* _Task goal_:
Please find all lines in the data that hold the string "carrier" and copy them.

* _Information_:
^^^^^^^^^^^^^^^^

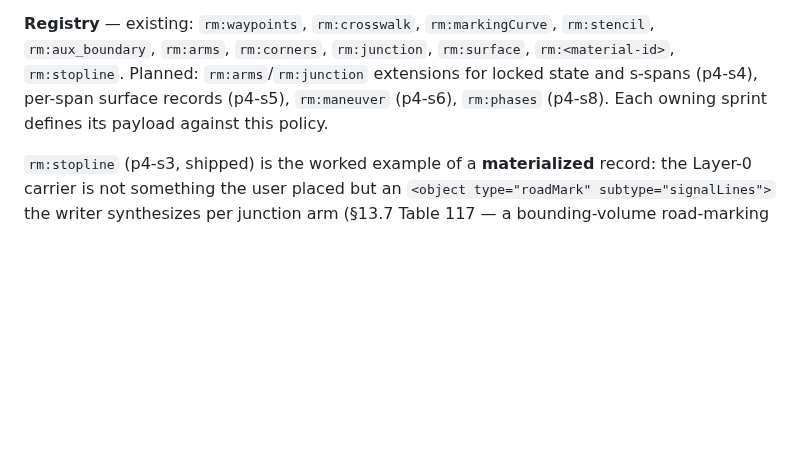
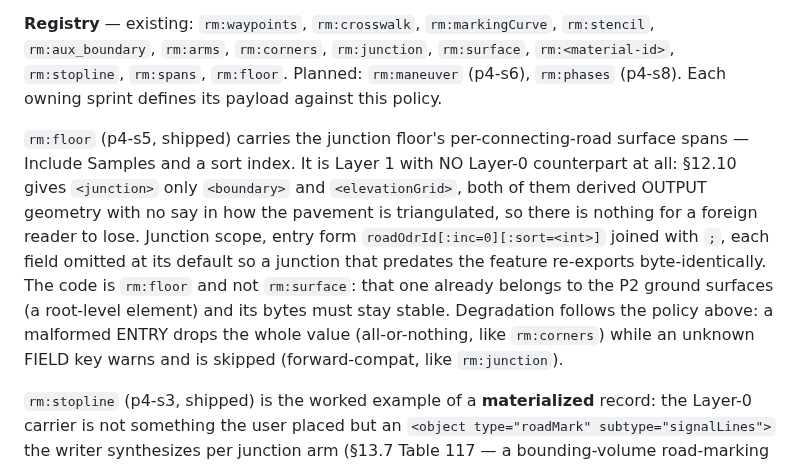
Before and after one commit to Robomous/RoadMaker, a Markdown page: docs/decisions/0008-persistence-layers-asam-first.md, the part around the change. Rendered like a GitHub page; blank space fills up the shorter version.

Commit message:
docs(adr): record rm:floor in the ADR-0008 registry
Moves rm:spans and rm:floor from Planned to Existing and documents
rm:floor as the worked example of a Layer-1 record with NO Layer-0
counterpart — §12.10 gives <junction> no carrier for how its pavement is
triangulated, so there is nothing for a foreign reader to lose.

Refs #320

```diff
--- a/docs/decisions/0008-persistence-layers-asam-first.md
+++ b/docs/decisions/0008-persistence-layers-asam-first.md
@@ -58,10 +58,22 @@ gracefully in other tools (they ignore `userData`). Policy:
 
 **Registry** — existing: `rm:waypoints`, `rm:crosswalk`, `rm:markingCurve`,
 `rm:stencil`, `rm:aux_boundary`, `rm:arms`, `rm:corners`, `rm:junction`,
-`rm:surface`, `rm:<material-id>`, `rm:stopline`. Planned:
-`rm:arms`/`rm:junction` extensions for locked state and s-spans (p4-s4),
-per-span surface records (p4-s5), `rm:maneuver` (p4-s6), `rm:phases`
-(p4-s8). Each owning sprint defines its payload against this policy.
+`rm:surface`, `rm:<material-id>`, `rm:stopline`, `rm:spans`, `rm:floor`.
+Planned: `rm:maneuver` (p4-s6), `rm:phases` (p4-s8). Each owning sprint
+defines its payload against this policy.
+
+`rm:floor` (p4-s5, shipped) carries the junction floor's per-connecting-road
+surface spans — Include Samples and a sort index. It is Layer 1 with NO Layer-0
+counterpart at all: §12.10 gives `<junction>` only `<boundary>` and
+`<elevationGrid>`, both of them derived OUTPUT geometry with no say in how the
+pavement is triangulated, so there is nothing for a foreign reader to lose.
+Junction scope, entry form `roadOdrId[:inc=0][:sort=<int>]` joined with `;`,
+each field omitted at its default so a junction that predates the feature
+re-exports byte-identically. The code is `rm:floor` and not `rm:surface`: that
+one already belongs to the P2 ground surfaces (a root-level element) and its
+bytes must stay stable. Degradation follows the policy above: a malformed
+ENTRY drops the whole value (all-or-nothing, like `rm:corners`) while an
+unknown FIELD key warns and is skipped (forward-compat, like `rm:junction`).
 
 `rm:stopline` (p4-s3, shipped) is the worked example of a **materialized**
 record: the Layer-0 carrier is not something the user placed but an
```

^^^^^^^^^^^^^^^^

* _Answer to this problem_:
counterpart — §12.10 gives <junction> no carrier for how its pavement is
 record: the Layer-0 carrier is not something the user placed but an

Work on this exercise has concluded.